  4. A lovely use of colour to create this design. Thank you for sharing your process and the tip about the edge.

    1. Thank you very much Antje. I hope it has inspired you to have a go if it is something you haven’t tried before.

  5. Great post Tracey, thanks! I will have to try your idea for finishing a straight edge. It seems like it might work better than what i have tried in the past. Glad you have been selling these, I’m not sure how they would sell in the US. More people like coffee here than tea. I have seen a cozy made for a French coffee press, not sure how they sell either.
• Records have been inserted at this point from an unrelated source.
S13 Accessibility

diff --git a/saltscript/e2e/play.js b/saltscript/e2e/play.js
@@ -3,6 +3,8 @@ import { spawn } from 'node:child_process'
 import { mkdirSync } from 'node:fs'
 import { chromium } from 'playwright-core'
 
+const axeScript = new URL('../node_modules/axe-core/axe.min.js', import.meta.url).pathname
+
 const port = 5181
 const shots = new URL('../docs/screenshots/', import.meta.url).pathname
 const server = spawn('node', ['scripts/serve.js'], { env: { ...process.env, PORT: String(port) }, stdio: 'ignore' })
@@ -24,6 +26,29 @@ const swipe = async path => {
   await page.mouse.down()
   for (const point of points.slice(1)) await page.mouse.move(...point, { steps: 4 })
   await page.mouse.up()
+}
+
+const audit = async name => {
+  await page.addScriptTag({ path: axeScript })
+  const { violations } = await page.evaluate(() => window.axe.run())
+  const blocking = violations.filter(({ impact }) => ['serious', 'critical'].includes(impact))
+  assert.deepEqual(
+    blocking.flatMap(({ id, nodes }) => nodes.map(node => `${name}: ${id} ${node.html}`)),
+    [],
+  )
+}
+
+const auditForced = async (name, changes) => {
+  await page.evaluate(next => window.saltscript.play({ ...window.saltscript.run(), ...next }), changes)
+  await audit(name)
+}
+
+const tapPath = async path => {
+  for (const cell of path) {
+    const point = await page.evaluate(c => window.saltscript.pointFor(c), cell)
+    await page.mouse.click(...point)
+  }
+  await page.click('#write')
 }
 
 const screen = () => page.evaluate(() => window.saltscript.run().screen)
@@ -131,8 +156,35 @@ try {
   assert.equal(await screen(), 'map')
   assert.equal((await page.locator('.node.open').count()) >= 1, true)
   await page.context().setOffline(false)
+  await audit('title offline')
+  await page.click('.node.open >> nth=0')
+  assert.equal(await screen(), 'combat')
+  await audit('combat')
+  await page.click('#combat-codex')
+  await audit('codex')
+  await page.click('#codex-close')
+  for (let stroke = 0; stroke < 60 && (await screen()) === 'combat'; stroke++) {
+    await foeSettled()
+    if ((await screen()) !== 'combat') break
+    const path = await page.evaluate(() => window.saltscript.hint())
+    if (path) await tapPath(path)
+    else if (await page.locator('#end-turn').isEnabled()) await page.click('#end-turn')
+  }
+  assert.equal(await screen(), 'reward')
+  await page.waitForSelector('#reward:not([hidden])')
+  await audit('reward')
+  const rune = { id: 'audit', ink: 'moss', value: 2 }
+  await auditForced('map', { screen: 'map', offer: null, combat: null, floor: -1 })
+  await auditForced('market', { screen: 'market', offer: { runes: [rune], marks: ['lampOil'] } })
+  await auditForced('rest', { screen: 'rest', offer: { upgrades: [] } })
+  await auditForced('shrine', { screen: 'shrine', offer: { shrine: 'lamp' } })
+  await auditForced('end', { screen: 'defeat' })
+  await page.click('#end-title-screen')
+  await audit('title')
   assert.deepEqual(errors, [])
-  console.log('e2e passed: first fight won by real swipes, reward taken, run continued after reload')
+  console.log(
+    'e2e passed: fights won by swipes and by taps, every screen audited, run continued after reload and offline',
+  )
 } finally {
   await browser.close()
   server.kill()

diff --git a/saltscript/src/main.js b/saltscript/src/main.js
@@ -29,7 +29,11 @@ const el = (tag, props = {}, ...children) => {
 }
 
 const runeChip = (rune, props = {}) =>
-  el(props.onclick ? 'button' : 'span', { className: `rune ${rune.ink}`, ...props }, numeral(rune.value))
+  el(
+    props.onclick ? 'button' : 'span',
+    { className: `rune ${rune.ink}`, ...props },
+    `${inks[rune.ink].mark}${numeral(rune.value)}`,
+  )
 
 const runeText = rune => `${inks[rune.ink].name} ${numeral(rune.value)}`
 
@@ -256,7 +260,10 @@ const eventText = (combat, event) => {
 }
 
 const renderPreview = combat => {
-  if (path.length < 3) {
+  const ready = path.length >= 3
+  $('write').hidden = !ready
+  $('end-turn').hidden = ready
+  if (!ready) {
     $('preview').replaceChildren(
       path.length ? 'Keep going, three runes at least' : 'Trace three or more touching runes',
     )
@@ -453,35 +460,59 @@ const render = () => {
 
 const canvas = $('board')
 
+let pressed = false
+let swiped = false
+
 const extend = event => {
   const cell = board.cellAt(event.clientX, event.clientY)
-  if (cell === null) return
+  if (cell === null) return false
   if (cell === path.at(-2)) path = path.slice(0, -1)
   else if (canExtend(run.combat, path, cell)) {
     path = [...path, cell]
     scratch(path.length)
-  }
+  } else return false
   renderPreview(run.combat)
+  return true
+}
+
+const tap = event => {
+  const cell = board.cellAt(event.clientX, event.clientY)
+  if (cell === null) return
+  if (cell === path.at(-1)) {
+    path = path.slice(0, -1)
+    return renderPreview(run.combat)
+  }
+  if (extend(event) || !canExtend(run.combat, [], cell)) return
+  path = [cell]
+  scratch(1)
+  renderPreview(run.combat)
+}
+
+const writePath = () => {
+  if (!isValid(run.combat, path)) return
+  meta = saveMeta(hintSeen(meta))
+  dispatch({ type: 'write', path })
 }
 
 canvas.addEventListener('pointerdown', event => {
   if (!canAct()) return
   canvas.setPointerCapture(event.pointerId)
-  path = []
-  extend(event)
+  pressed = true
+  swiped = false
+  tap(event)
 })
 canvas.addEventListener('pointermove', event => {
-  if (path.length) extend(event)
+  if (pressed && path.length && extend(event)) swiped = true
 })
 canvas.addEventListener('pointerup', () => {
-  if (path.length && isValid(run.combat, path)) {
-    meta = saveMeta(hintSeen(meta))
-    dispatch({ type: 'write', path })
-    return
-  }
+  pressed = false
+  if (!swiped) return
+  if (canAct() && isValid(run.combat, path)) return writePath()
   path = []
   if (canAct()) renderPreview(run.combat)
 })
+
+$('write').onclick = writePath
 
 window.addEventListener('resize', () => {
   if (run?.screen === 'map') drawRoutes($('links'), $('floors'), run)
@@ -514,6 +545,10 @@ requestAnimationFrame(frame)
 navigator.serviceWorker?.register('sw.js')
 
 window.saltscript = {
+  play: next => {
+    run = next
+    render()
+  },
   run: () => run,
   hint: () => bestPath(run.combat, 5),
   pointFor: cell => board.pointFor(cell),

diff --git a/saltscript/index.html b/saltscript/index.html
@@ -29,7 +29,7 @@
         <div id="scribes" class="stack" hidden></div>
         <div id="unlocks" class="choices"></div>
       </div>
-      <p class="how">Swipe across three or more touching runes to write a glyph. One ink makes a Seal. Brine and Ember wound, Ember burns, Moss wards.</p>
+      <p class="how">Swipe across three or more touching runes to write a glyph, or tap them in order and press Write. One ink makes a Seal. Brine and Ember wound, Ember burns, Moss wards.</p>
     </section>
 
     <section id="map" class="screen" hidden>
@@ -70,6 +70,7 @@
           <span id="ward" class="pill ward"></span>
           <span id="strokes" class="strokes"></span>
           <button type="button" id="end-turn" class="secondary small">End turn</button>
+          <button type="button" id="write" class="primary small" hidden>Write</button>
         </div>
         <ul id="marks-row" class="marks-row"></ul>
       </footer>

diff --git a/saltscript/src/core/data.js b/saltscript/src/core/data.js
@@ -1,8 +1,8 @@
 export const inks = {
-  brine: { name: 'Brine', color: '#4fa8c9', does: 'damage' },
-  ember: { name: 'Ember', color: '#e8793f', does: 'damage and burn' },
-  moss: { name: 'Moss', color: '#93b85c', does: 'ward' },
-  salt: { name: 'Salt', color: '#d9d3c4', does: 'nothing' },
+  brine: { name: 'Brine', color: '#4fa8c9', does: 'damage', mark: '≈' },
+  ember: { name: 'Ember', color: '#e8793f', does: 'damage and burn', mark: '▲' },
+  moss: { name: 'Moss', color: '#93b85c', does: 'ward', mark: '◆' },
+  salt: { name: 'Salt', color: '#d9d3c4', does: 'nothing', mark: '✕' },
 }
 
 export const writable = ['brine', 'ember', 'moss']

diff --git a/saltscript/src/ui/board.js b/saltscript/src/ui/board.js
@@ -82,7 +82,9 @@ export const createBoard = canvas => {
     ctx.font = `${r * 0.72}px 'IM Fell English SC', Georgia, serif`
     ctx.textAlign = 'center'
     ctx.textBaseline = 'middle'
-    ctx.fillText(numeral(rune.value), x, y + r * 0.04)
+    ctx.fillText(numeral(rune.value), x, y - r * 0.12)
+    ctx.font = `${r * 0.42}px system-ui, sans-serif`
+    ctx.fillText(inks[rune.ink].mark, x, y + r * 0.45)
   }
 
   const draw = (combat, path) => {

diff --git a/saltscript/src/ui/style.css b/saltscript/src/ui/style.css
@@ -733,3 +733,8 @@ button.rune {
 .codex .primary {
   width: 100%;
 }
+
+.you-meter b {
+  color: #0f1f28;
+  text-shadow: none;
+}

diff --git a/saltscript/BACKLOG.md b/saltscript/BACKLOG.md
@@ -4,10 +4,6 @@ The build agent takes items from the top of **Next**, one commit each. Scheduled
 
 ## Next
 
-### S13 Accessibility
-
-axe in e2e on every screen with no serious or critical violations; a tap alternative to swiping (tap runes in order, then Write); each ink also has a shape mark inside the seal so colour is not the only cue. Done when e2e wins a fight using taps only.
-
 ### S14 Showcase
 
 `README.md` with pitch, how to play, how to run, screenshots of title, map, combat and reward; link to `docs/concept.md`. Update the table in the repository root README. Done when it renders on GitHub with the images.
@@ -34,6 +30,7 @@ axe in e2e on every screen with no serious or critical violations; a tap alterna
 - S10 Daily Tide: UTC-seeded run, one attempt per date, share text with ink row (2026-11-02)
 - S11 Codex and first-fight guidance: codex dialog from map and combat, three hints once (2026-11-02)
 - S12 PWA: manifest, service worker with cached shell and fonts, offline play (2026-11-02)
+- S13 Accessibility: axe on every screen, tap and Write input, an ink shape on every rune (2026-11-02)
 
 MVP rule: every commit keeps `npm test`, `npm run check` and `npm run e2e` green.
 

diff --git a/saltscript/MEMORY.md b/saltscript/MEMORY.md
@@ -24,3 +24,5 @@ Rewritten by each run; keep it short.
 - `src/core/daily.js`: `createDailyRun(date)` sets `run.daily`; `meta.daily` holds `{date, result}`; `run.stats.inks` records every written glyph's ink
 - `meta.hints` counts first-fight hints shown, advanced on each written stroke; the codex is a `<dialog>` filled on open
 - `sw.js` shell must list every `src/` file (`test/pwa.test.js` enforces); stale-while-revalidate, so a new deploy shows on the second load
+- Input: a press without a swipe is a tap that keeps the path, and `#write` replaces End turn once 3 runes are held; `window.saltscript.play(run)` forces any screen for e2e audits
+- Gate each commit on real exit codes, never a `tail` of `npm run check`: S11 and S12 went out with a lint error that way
    1. It may look surprising Ruth but my main market for tea cosies is US! I sold at least 10 just in January-March and would sell more if they were available. It was a mystery for me until some customer explained to me that threre was kind of trend of “tea parties” English style in the garden. Tea cosies fit in it perfectly. Hope it stays this way for a while 🙂 !

    2. Thanks Ruth you are welcome! Between yourself and Lyn you have got me intrigued as to the method you both use for finishing the straight edge! Hope you will both share here or on the forum. It would seem I have just stumbled upon (I mean – thought out carefully….) a route that works for me. 😉

    3. Ok. Well when I cut the edge after the cosy is totally dry, the edge stays really quite sharp and straight, as I said it feels ‘set’ or ‘formed’ even? Then I only have to seal the raw edge. Looks like I have found a fool proof method, or just one where you don’t tear your hair out…..

  6. Nice job on selling the tea cozies. The is a real tea trend going on here too. Not so much tea parties but I think people think it is better for them than coffee. The only time I use them is when the power goes out. I use the same method as you to seal the edge I just do it at the end of the fulling before I rinse, spin and set to dry.

  7. I’ve found all the comments about your ‘edge’ fascinating, and above I thanked you for the tip. In fact you have given me confidence (and I should always remember there are ‘no’ wrongs with felting) as I too happened on your method but by accident. I wasn’t happy with a completely finished vase top but the shape was good, so I cut it, then re-wet the edge and worked it to seal – any stubborn areas got a little needle felting help.
    Whilst this gave me the crisp edges I wanted the only difficulty is soap needs washed out, and the pH value restored….so thanks to Shepherdessann I will now try doing it after fulling.
    Thank you everyone.

    1. Thank you Antje, glad to hear we all contribute in our own ways towards a method you are happy with. I only use a tiny bit more soap for lubrication, and water to re-seal the cut edges once the cosy is dry. I dip the opening in a bowl of water, I would say by no more than a centimetre. Then when I have sealed the raw edge, I rinse only the edge under the tap to get rid of any soap, then press the wet out with a towel and dry thoroughly again. So I am basically saying, the amount of soap that gets introduced at this stage, I feel, is negligible. The cosy will have been totally rinsed and had a vinegar bath before the first drying. Have a go with both methods to see which works for you. Happy felting!

      I would just like to add after you have spent (as we know) quite a while laying out your work, felting then fulling, it is really lovely I think to put it to one side and come back to turn your attention to the cut edge another day. The first part of the process can consume hours, if I then thought I now had to fight with a straight edge, I know I would be seriously fed up!

  8. Thanks Tracey….I will test out both methods. Certainly stepping back for a few hours not only rejuvenates one’s energy but also one’s artistic eye.

    1. I certainly agree Antje. When I return to the cosy I appreciate the work I have done, and look forward to completing the piece more. Good luck with your method testing, and you may even come up with a better edge solution you could share!

We'd love to hear your thoughts!

This site uses Akismet to reduce spam. Learn how your comment data is processed.

%d bloggers like this: